Gunnery Sgt. Stuart M. Saylor, like many Marines, joined the Corps right out of high school to serve his country and see the world.
His country was not his only passion though; baseball, America's national pastime, was a sport he grew to love as a child.
The 40-year-old Flint, Mich., native began playing tee-ball at the age of six, and found that the love of the game and the natural skills he possessed, drove him to continue chasing his dream.
Saylor continued to play Little League, junior high and high school baseball as a catcher. During his senior year in high school, he received offers from two colleges to play baseball but he was already enrolled in the Marine Corps' Delayed Entry Program.
"Every child has that dream of what they want to be when they grow up," said Saylor. "Some want to be a fireman, an astronaut or a professional athlete. For me it was to play professional baseball."
Saylor attended boot camp in December 1984 and became a crash, fire and rescue specialist. In his off time, he played for his command's softball team and was selected for the All-Marine softball team after playing in the regional championship.
As a third baseman, Saylor excelled as a player and began to set his sites on baseball once again. In 1988 Saylor's enlistment was finished, so he got out of the Marines to pursue his baseball dreams. He tried out with the Riverside Red Waves, a minor-league team for the San Diego Padres in San Bernadino, Calif.
After 90 days out of the Marine Corps, Saylor knew he wanted to play baseball but felt something missing from his life -- the Marine Corps.
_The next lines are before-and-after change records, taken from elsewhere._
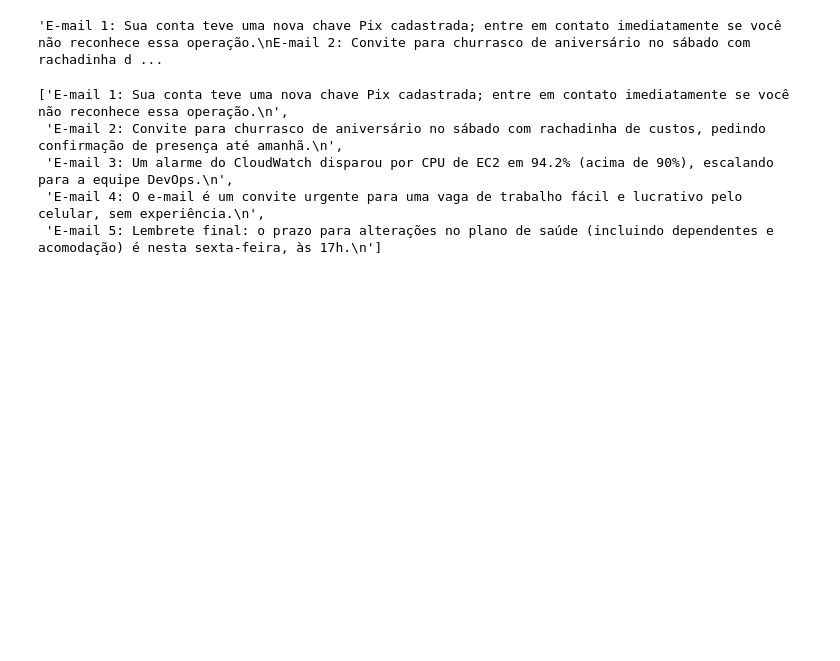
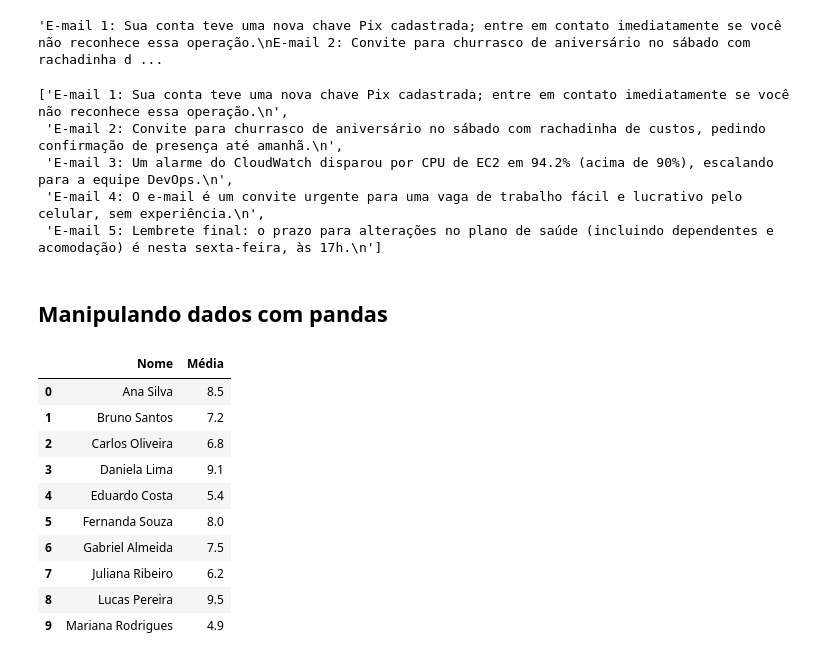
Before and after one commit to Bodegami/formacao-especialista-em-ia, a Jupyter notebook: python-ia-aplicada/Python_applied_ai.ipynb, the cells around one changed output. Cells and saved outputs as stored; diff of their text form; code cells hidden in the pictures; blank space fills up the shorter version.

Commit message:
Pandas e sua importancia

```diff
--- a/python-ia-aplicada/Python_applied_ai.ipynb
+++ b/python-ia-aplicada/Python_applied_ai.ipynb
@@ -1079,3 +1079,5 @@ nova_lista_de_leitura_2
  'E-mail 3: Um alarme do CloudWatch disparou por CPU de EC2 em 94.2% (acima de 90%), escalando para a equipe DevOps.\n',
  'E-mail 4: O e-mail é um convite urgente para uma vaga de trabalho fácil e lucrativo pelo celular, sem experiência.\n',
  'E-mail 5: Lembrete final: o prazo para alterações no plano de saúde (incluindo dependentes e acomodação) é nesta sexta-feira, às 17h.\n']
+# %% [markdown]
+## Manipulando dados com pandas
@@ -1081,0 +1086,16 @@ nova_lista_de_leitura_2
+# %%
+df = pd.read_csv("/content/meu_csv.csv")
+# %%
+df
+# %% [output]
+|  | Nome | Média |
+| 0 | Ana Silva | 8.5 |
+| 1 | Bruno Santos | 7.2 |
+| 2 | Carlos Oliveira | 6.8 |
+| 3 | Daniela Lima | 9.1 |
+| 4 | Eduardo Costa | 5.4 |
+| 5 | Fernanda Souza | 8.0 |
+| 6 | Gabriel Almeida | 7.5 |
+| 7 | Juliana Ribeiro | 6.2 |
+| 8 | Lucas Pereira | 9.5 |
+| 9 | Mariana Rodrigues | 4.9 |
```
Also changed, not shown: parts of 7 cells of this notebook.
The camaraderie he had experienced in the short time he served left a gap in his life.
"It's something that nobody can explain except for those who have experienced it," he said. "Once you have it and leave it, you realize something's missing."
Seeing that Saylor longed to return to the life he had in the Corps, his friends and family convinced him to return to the Marines and continue his military career. Taking their advice, Saylor rejoined the Marine Corps in April 1989. He began to play softball again and was re-selected to the All-Marine softball team while stationed at Marine Corps Air Station El Toro, Calif.
Saylor soon realized that he wanted to provide more of a service to his country and decided to change his military occupational specialty and began on-the-job-training as an intelligence analyst.
In April 1990, just one year after returning to the Marine Corps, he attended the Marine Air Ground Task Force Intelligence Specialist course in Damneck, Va.
Since becoming an intelligence specialist, Saylor has spent a lot of time away from home on deployments. In 22 years, he has served in every conflict since Operation Desert Shield/ Desert Storm, and throughout Operation Iraqi Freedom.
He is currently assigned to the intelligence section of Marine Aircraft Group 16 (Reinforced), 3rd Marine Aircraft Wing.
In between deployments, Saylor continued to play softball at a high level and played on 17 regional teams, made eight appearances on the All-Marine Softball Team and earned two All-Armed Forces silver medals in the league.
"I have learned a lot during my time in the Marine Corps," said Saylor. "My only regret is that all of my daughter's memories of me have been either on the softball field or at the armory waiting for me to deploy."
During his career, Saylor has missed his daughter growing up, but now at the age of 11, his daughter, Kayla, is waiting for her father to say goodbye to the Marine Corps and return home from his last deployment.
"While in the Marines I have faced hardships and have dealt with stress as all Marines have done before me," said Saylor. "We all deal with hardships of deployments and other things that make our lives difficult, but if we just give up, who will take our place?"